David Warnock, the latest Democrat to enter the Baltimore mayor¿s race, says the 2016 primary is one of the most important elections in the city¿s history. He tells Dan why he¿s running and how he hopes to revive part of the scrapped Red Line and attract new businesses and jobs to the city. Thirty-five years after it opened, Harborplace needs a major facelift. Architect and blogger Klaus Philipsen shares his thoughts on the waterfront market¿s redevelopment plans. Philipsen blogs about city life and urban planning at Community Architect.
Steve and Dot Dutterer, of Westminster, have raised more than $50,000 to fight blindness this year, and it's not too late to join them and more than 200 others on June 6 for the 8th Annual Baltimore VisionWalk
It was hard to tell exactly where the music was coming from — perhaps from the large yellow van at the corner of North Avenue and Monroe Street — but the song was clear and loud: Michael Jackson's "Man In The Mirror."
In what proved to be one of the strangest nights in Camden Yards¿ 23-year history ¿ a business-as-usual ballgame inside the stadium and a tumultuous environment outside it ¿ the Orioles ultimately broke their five-game losing streak by beating the Boston Red Sox, 5-4, on a walk-off homer by David Lough in the bottom of the 10th inning.

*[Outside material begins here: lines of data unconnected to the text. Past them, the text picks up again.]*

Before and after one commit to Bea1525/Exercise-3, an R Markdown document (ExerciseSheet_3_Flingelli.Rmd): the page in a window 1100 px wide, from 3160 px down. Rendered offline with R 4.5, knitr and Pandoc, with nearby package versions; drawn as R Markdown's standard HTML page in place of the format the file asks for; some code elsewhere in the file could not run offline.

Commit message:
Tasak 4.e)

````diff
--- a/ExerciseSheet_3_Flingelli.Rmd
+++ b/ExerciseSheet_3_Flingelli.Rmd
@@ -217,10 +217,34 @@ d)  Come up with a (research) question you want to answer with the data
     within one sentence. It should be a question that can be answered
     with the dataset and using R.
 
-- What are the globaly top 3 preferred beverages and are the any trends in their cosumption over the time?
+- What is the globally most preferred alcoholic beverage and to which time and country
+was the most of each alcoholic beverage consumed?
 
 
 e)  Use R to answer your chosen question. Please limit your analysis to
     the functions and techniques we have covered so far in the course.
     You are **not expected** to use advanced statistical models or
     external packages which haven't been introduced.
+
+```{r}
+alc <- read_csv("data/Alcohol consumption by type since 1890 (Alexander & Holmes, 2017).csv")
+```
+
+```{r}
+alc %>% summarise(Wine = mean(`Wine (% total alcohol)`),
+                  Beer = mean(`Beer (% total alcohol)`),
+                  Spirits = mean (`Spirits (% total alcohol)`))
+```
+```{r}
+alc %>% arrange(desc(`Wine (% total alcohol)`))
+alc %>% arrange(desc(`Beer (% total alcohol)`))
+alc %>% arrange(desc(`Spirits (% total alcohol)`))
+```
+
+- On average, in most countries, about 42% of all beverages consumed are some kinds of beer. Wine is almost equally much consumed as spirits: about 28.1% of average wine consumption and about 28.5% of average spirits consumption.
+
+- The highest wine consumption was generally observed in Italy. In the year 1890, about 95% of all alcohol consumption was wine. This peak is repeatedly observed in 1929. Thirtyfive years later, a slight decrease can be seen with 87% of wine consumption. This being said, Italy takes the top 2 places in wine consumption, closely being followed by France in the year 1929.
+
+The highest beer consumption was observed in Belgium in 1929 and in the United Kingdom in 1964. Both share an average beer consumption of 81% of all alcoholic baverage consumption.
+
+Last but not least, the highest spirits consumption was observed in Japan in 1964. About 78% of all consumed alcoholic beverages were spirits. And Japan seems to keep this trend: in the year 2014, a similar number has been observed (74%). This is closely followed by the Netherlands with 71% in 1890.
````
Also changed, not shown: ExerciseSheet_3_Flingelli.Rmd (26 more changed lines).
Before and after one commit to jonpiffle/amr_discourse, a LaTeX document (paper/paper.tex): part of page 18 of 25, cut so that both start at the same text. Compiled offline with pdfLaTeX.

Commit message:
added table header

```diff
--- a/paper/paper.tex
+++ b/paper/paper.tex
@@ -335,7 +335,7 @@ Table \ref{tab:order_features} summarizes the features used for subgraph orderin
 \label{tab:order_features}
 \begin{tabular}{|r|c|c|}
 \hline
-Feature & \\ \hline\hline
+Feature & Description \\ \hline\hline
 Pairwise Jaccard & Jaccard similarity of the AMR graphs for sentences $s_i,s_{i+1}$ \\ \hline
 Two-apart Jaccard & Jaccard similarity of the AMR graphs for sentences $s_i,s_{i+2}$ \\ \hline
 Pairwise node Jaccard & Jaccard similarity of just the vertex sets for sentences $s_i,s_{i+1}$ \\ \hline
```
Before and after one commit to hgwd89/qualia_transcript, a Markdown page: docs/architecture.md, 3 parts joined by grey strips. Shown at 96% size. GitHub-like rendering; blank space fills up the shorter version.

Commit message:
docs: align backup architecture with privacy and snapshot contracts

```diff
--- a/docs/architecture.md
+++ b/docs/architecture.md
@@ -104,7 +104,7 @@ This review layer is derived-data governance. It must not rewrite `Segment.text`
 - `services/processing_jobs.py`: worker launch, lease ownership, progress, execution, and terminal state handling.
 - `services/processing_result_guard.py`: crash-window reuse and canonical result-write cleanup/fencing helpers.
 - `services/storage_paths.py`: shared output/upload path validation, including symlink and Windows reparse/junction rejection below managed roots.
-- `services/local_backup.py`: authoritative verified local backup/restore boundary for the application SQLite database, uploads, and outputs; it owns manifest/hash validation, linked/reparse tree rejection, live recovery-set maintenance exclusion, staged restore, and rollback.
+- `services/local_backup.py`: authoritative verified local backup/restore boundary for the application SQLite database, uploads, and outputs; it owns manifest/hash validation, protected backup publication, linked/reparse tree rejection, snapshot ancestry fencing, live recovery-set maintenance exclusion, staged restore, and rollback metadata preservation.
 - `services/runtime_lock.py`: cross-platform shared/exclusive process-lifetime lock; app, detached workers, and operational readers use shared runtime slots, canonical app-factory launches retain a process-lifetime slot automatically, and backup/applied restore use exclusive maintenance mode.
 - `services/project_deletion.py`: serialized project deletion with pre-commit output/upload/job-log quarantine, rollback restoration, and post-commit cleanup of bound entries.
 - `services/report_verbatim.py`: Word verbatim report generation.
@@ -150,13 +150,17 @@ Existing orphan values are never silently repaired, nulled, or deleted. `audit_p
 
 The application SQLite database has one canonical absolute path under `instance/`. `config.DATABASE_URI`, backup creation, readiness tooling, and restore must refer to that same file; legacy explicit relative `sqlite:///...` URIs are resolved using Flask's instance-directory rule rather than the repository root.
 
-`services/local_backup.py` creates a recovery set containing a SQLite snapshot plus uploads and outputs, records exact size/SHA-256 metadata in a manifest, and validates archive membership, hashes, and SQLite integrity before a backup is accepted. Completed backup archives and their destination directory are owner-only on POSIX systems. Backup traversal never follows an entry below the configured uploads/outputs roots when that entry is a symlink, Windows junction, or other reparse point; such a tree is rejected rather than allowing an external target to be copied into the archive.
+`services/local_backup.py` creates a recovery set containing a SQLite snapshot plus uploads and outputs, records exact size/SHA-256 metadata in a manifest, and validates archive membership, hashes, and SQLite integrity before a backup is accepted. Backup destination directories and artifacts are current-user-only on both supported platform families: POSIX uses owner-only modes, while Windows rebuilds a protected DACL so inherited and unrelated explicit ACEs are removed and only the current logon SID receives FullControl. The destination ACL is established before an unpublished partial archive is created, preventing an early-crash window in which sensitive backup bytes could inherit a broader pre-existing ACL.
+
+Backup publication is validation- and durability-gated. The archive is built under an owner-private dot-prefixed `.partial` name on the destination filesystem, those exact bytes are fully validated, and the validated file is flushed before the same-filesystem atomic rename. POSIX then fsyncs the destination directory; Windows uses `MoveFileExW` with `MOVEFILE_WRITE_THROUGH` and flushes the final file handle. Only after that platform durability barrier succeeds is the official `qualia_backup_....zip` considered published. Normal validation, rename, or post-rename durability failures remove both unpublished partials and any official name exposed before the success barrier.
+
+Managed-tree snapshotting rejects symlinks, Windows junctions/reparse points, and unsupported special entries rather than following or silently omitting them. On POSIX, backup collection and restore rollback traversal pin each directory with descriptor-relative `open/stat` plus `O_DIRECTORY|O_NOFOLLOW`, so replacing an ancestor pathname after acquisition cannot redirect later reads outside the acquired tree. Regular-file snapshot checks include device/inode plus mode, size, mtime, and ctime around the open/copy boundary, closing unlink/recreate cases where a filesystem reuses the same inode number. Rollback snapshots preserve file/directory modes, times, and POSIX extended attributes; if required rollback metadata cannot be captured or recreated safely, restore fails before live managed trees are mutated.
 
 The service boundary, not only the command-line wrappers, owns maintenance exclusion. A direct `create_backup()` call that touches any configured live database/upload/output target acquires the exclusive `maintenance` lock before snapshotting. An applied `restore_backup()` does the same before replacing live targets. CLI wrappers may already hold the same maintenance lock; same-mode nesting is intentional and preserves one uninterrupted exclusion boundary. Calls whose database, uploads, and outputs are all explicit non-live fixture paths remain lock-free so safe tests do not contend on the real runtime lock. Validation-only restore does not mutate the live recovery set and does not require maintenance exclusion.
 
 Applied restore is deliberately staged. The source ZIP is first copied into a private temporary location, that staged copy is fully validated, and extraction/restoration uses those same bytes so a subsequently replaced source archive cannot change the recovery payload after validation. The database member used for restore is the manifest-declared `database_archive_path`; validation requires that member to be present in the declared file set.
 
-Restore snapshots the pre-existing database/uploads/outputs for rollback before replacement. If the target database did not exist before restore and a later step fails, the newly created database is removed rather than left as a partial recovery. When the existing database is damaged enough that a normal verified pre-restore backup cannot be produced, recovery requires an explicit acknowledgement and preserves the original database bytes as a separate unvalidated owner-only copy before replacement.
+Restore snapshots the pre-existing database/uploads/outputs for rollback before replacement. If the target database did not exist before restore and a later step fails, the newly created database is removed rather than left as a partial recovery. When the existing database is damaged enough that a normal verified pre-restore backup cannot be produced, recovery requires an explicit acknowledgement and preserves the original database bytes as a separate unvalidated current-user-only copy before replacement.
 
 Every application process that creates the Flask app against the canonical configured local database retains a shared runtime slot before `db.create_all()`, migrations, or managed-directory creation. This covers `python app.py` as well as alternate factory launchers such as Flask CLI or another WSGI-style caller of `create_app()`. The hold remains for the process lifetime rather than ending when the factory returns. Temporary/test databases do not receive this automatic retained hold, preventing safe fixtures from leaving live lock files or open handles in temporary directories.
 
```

Frederick D. O'Neal, a retired Baltimore businessman who had owned Mondawmin Photo Supply in Mondawmin Mall for more than three decades, died April 1 at Northwest Hospital of cardiac arrest and lung failure. He was 82.
Developers are scheduled to present designs to the city next week for a major mixed use development with a hotel and apartment on a prime Pratt Street parking lot across from Harborplace — one of the last undeveloped parcels close to the water.
Baltimore is expanding its public surveillance network to include private security cameras that city officials hope will quadruple the number of digital eyes on neighborhoods and make residents and business owners feel more secure.
New commitments from Baltimore and Baltimore County leaders to contribute a combined $280 million to the region's proposed Red Line transit project were immediately offset Tuesday by acknowledgment from state officials that the overall cost of the project has risen again — by nearly the same amount as the local contributions.
By By Kevin Rector and Alison Knezevich and The Baltimore Sun
Some say the struggles of the Inner Harbor carousel — which received a more forgiving lease this month — speak to the limits of smaller projects and the need for a bigger scope when it comes to changing the dynamic of the south side of the waterfront.
William G. "Bill" Evans, an award-wining Baltimore advertising executive who was the creative force behind the "Charm City" advertising campaign of the early 1970s, died June 20 of cancer at the Hospice of Queen Anne's in Centreville. He was 83.
By By Frederick N. Rasmussen and The Baltimore Sun